A viv, dynamic Butterfly
The Alice Busch Theater
07/11/2014 - & July 13, 17, 21, 24, 26*, 29, August 3, 9, 15, 18, 23, 2014
Giacomo Puccini: Madama Butterfly
Yunah Lee (Cio-Cio-San), Dinyar Vania (Pinkerton), Kristen Choi (Suzuki), Aleksey Bogdanov (Sharpless), Ian McEuen (Goro), Chris Carr (Imperial Commissioner), Adam Cioffari (Official Registrar), Thomas Richards (The Bonze), Sean Michael Plumb (Prince Yamadori), Louis McKinny (Dolore), Erica Schoelkopf Kate Pinkerton)
The Glimmerglass Festival Chorus, David Moody (chorus master), The Glimmerglass Festival Orchestra, Joseph Colaneri (conductor)
Francesca Zambello (director), Michael Yeargen (set designer), Anita Yavich (costume designer), Robert Wierzel (lighting designer)

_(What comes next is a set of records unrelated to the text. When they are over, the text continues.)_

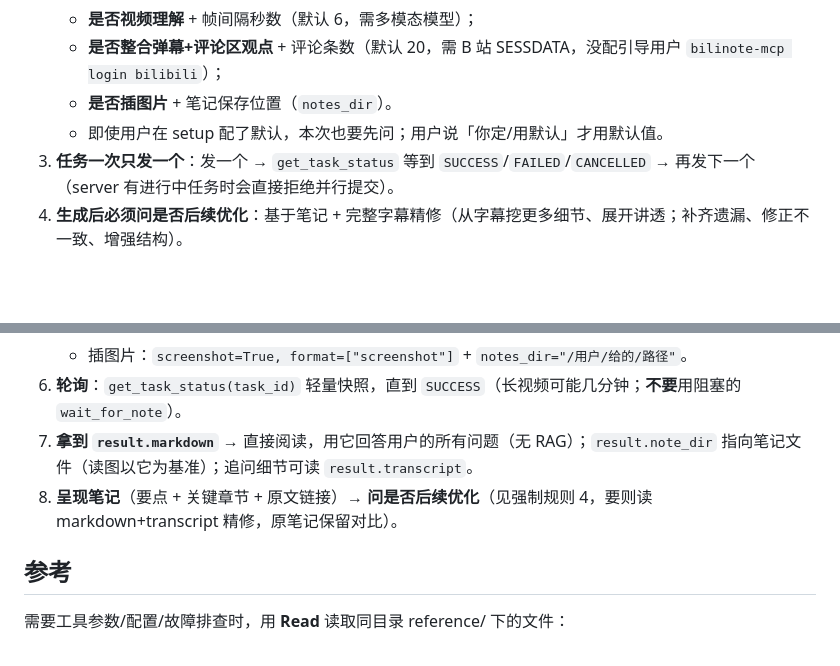
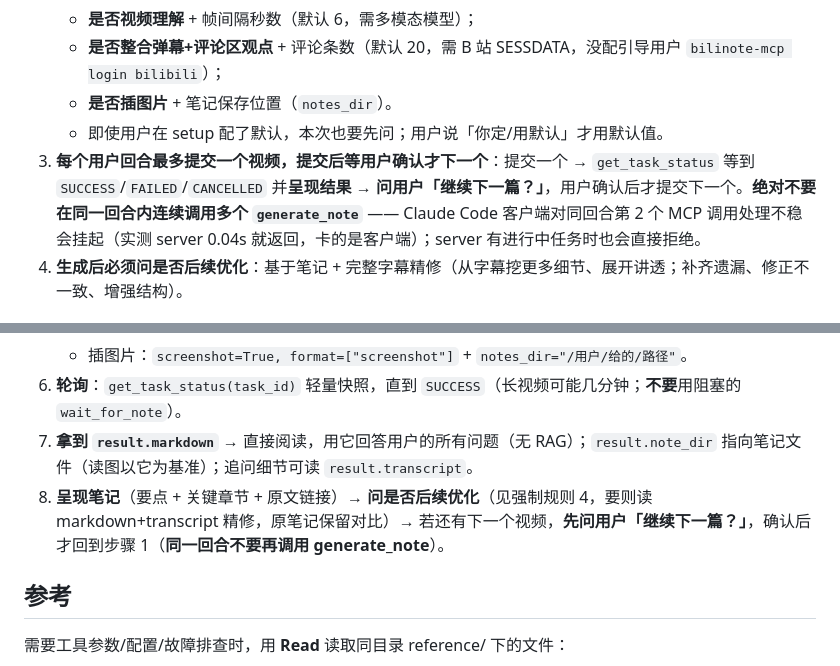
Before and after one commit to HuangYincan/BiliNote-MCP, a Markdown page: skills/bilinote/SKILL.md, 2 parts joined by grey strips. Rendered like a GitHub page; blank space fills up the shorter version.

Commit message:
skill: 每用户回合最多提交一个视频 + 用户确认后下一个（避开客户端同回合第2个 MCP 调用挂起）
- 实测：3 个连续 generate_note 对 server 全 <0.04s 返回（第二个被串行门禁秒拒）—— 卡 21 分钟是 Claude Code 客户端问题
- SKILL 强制规则 3 + 工作流 8 改：一回合一个视频，呈现后问用户继续，确认才下一个
- reference/troubleshooting 并发段同步

```diff
--- a/skills/bilinote/SKILL.md
+++ b/skills/bilinote/SKILL.md
@@ -15,7 +15,7 @@ description: 用 BiliNote-Mcp 的 MCP 工具把视频链接/本地视频（B站/
    - **是否整合弹幕+评论区观点** + 评论条数（默认 20，需 B 站 SESSDATA，没配引导用户 `bilinote-mcp login bilibili`）；
    - **是否插图片** + 笔记保存位置（`notes_dir`）。
    - 即使用户在 setup 配了默认，本次也要先问；用户说「你定/用默认」才用默认值。
-3. **任务一次只发一个**：发一个 → `get_task_status` 等到 `SUCCESS`/`FAILED`/`CANCELLED` → 再发下一个（server 有进行中任务时会直接拒绝并行提交）。
+3. **每个用户回合最多提交一个视频，提交后等用户确认才下一个**：提交一个 → `get_task_status` 等到 `SUCCESS`/`FAILED`/`CANCELLED` 并**呈现结果** → **问用户「继续下一篇？」**，用户确认后才提交下一个。**绝对不要在同一回合内连续调用多个 `generate_note`** —— Claude Code 客户端对同回合第 2 个 MCP 调用处理不稳会挂起（实测 server 0.04s 就返回，卡的是客户端）；server 有进行中任务时也会直接拒绝。
 4. **生成后必须问是否后续优化**：基于笔记 + 完整字幕精修（从字幕挖更多细节、展开讲透；补齐遗漏、修正不一致、增强结构）。
 
 ## 工作流
@@ -30,7 +30,7 @@ description: 用 BiliNote-Mcp 的 MCP 工具把视频链接/本地视频（B站/
    - 插图片：`screenshot=True, format=["screenshot"]` + `notes_dir="/用户/给的/路径"`。
 6. **轮询**：`get_task_status(task_id)` 轻量快照，直到 `SUCCESS`（长视频可能几分钟；**不要**用阻塞的 `wait_for_note`）。
 7. **拿到 `result.markdown`** → 直接阅读，用它回答用户的所有问题（无 RAG）；`result.note_dir` 指向笔记文件（读图以它为基准）；追问细节可读 `result.transcript`。
-8. **呈现笔记**（要点 + 关键章节 + 原文链接）→ **问是否后续优化**（见强制规则 4，要则读 markdown+transcript 精修，原笔记保留对比）。
+8. **呈现笔记**（要点 + 关键章节 + 原文链接）→ **问是否后续优化**（见强制规则 4，要则读 markdown+transcript 精修，原笔记保留对比）→ 若还有下一个视频，**先问用户「继续下一篇？」**，确认后才回到步骤 1（**同一回合不要再调用 generate_note**）。
 
 ## 参考
 
```
Also changed, not shown: 1 other file.
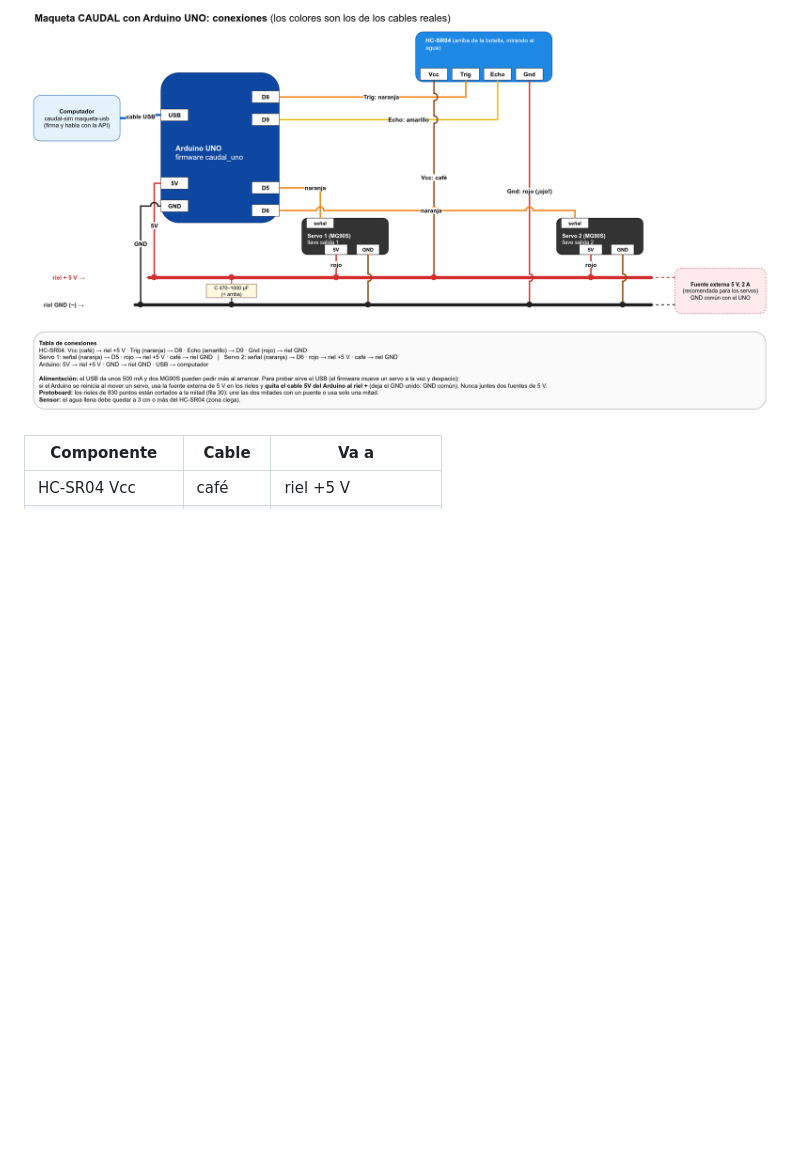
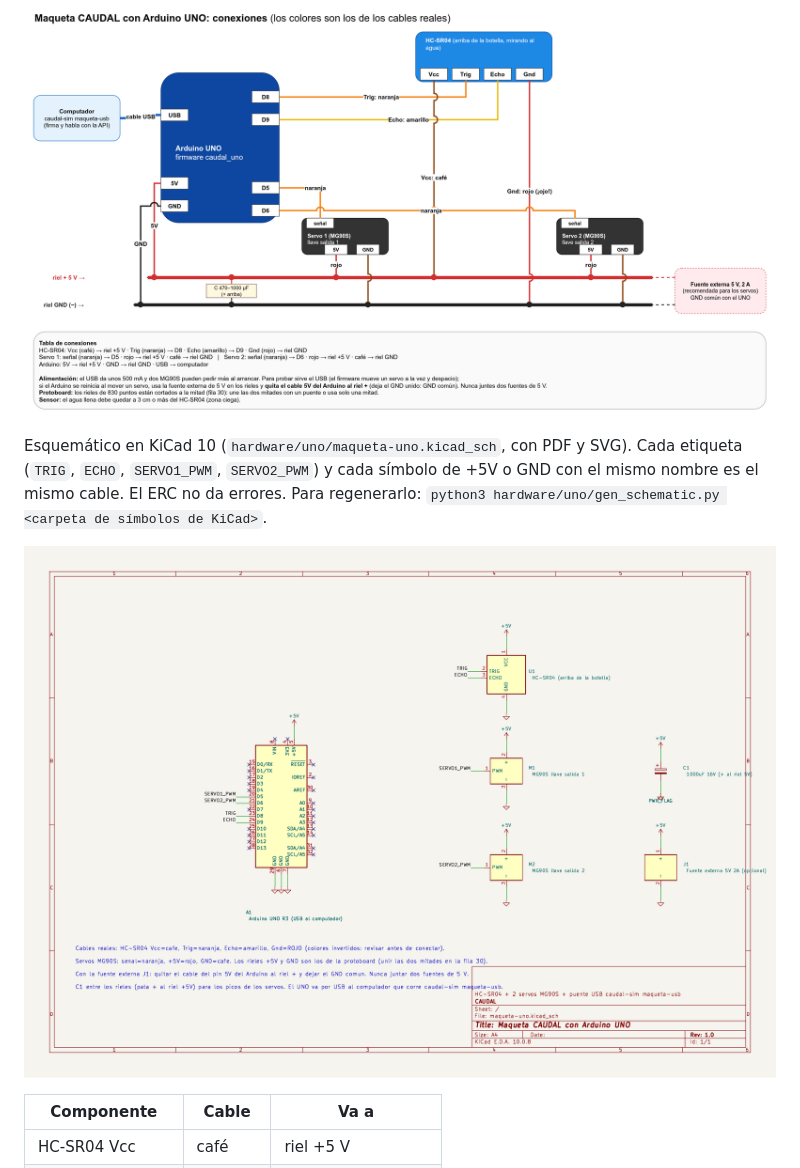
Before and after one commit to NicoalsD/caudal-maqueta, a Markdown page: docs/arduino-uno.md, the part around the change. GitHub-like rendering; pictures changed too: docs/images/maqueta-uno-esquematico.png (added); blank space fills up the shorter version.

Commit message:
docs: agrega el esquemático en kicad de la maqueta con arduino uno

```diff
--- a/docs/arduino-uno.md
+++ b/docs/arduino-uno.md
@@ -13,6 +13,10 @@ App CAUDAL ──> caudal-backend ──(comandos firmados)──> caudal-sim ma
 ## 1. Conexiones
 
 ![Conexiones de la maqueta con Arduino UNO](images/maqueta-uno-conexiones.png)
+
+Esquemático en KiCad 10 (`hardware/uno/maqueta-uno.kicad_sch`, con PDF y SVG). Cada etiqueta (`TRIG`, `ECHO`, `SERVO1_PWM`, `SERVO2_PWM`) y cada símbolo de +5V o GND con el mismo nombre es el mismo cable. El ERC no da errores. Para regenerarlo: `python3 hardware/uno/gen_schematic.py <carpeta de símbolos de KiCad>`.
+
+![Esquemático en KiCad](images/maqueta-uno-esquematico.png)
 
 | Componente | Cable | Va a |
 |---|---|---|
```
Also changed, not shown: 9 other files.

D. Vania, K. Choi & Y. Lee (© Karli Cadel/The Glimmerglass Festival)
Every opera director these days must display a penchant for innovation come hell or high water. For Madama Butterfly, director Francesca Zambello’s major innovation is to set the first parts of both the first and second acts in the office of the US consul, Sharpless. The year is 1906 (the year of the opera’s premiere) and among the staged details is the historically-correct 46-star American flag. Such attention to detail seems misplaced when so many details in the libretto (which sets the entire work in Butterfly and Pinkerton’s house) have to be paved over or explained away. The opera opens with the marriage broker Goro showing Pinkerton his new house; since they are in the consul’s office, Goro uses a small model of the house. Later, when Pinkerton offers Sharpless “milk punch or whiskey” he asks whether he is being offered these drinks. The office waiting room as an active place, with some of Pinkerton’s fellow officers observing (and mocking) Japanese ways as Cio-Cio-San and her party arrive. A group of American women look on with interest, and are given sheet music to join the “O kami” chorus as the wedding ceremony is carried out right there. The same ladies join in on the cries of “Cio-Cio-San!” after the Bonze invades the event and denounces her. The wedding guests’ remarks on the house simply don’t appear in the projected titles. Significantly, a number of Japanese women with babies await a meeting with the consul.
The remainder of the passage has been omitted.